religious clouds in the sky

When religion enters the house.

One of the tough things about finding that perfect flatmate is dealing with their religious convictions and how they might differ from yours. The law protects people from being discriminated against because of their religious beliefs but how do you go about finding out in the first place?

When interviewing potential flatmates, ask them a series of questions that you have pre prepared. You have the right to ask them about their lifestyle and to some degree, their financial history. To get to the religion question, start by asking them how they spend their weekends and time off. Most people will usually advise you of their church going activities and their behaviours when it comes to their religion.

Some religions abstain from alcohol, so you can ask the potential flatmate of they drink and how much, or not at all.

If you have someone who moves in and you haven’t determined their religious beliefs, it can be tricky, especially if you engage in activity that might offend their beliefs.

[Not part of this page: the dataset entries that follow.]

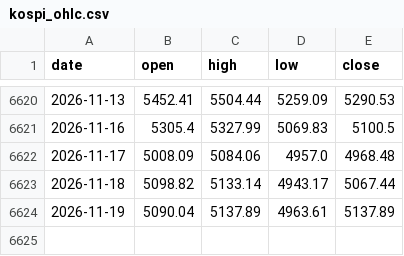
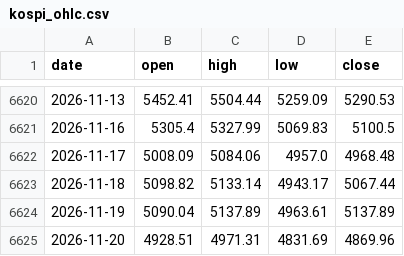
Before and after one commit to dangnani-pixel/kospi-bottom-model, a CSV file: kospi_ohlc.csv, drawn as a sheet; only a part is shown, gaps mark what is left out; the diff names each change by its address in the sheet, - before the commit and + after, or states it on an @@ line.

```diff
--- a/kospi_ohlc.csv
+++ b/kospi_ohlc.csv
+row 6625: 2026-11-20 | 4928.51 | 4971.31 | 4831.69 | 4869.96
```
Also changed, not shown: kosdaq_daily.csv, kosdaq_ohlc.csv, 4 other files.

Be clear at the beginning about your own behaviour, around alcohol use, drug use and sexual behaviour. If you are a regular drinker, or drug user, then it is your obligation to ensure that the flatmate moving in is okay with those behaviours. When it comes to sexual behaviour, let them know that you have a partner who stays over, or that you often entertain people for sexual purposes. If it is your own property or you are the lessee, it is your right to engage in this behaviour, discreetly of course. They can then determine if it does go against their religious principles.

Prayer times can be managed, and respected. If your flatmate has to pray at particular times of the day, be aware of those times and either find an activity outside of the house or make your self scarce so that their prayer time is not interrupted by the TV, music or other activities that can be distracting.

People of differing faiths can get along and have great house sharing relationships, as long as mutual respect is maintained.